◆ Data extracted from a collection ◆
┏━━
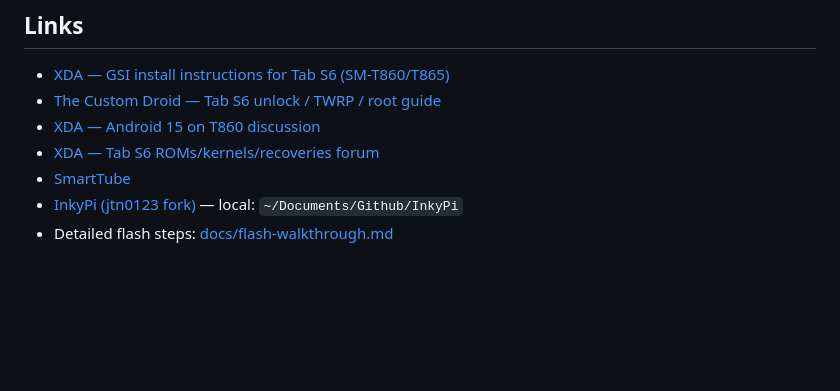
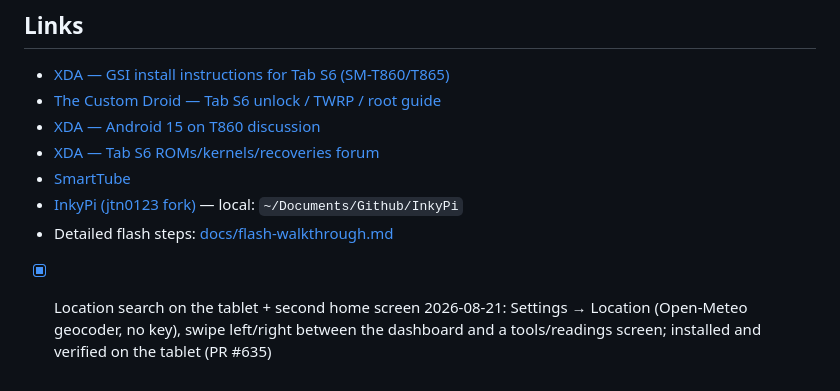
Before and after one commit to jtn0123/tab-s6-kiosk, a Markdown page: PROJECT.md, the part around the change. Drawn GitHub-style; blank space fills up the shorter version.

Commit message:
docs: log the on-device location search and the second home screen

```diff
--- a/PROJECT.md
+++ b/PROJECT.md
@@ -161,3 +161,4 @@ Superseded by the standalone decision: no server-side rendering for the tablet,
 - [SmartTube](https://github.com/yuliskov/SmartTube)
 - [InkyPi (jtn0123 fork)](https://github.com/jtn0123/InkyPi) — local: `~/Documents/Github/InkyPi`
 - Detailed flash steps: [docs/flash-walkthrough.md](docs/flash-walkthrough.md)
+- [x] Location search on the tablet + second home screen 2026-08-21: Settings → Location (Open-Meteo geocoder, no key), swipe left/right between the dashboard and a tools/readings screen; installed and verified on the tablet (PR #635)
```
┗━━
◆ What the exercise asks ◆
Restate the records above in full and word for word, but do not carry over any pictures.

◆ Solution to this exercise ◆
Before and after one commit to jtn0123/tab-s6-kiosk, a Markdown page: PROJECT.md, the part around the change. Drawn GitHub-style; blank space fills up the shorter version.

Commit message:
docs: log the on-device location search and the second home screen

```diff
--- a/PROJECT.md
+++ b/PROJECT.md
@@ -161,3 +161,4 @@ Superseded by the standalone decision: no server-side rendering for the tablet,
 - [SmartTube](https://github.com/yuliskov/SmartTube)
 - [InkyPi (jtn0123 fork)](https://github.com/jtn0123/InkyPi) — local: `~/Documents/Github/InkyPi`
 - Detailed flash steps: [docs/flash-walkthrough.md](docs/flash-walkthrough.md)
+- [x] Location search on the tablet + second home screen 2026-08-21: Settings → Location (Open-Meteo geocoder, no key), swipe left/right between the dashboard and a tools/readings screen; installed and verified on the tablet (PR #635)
```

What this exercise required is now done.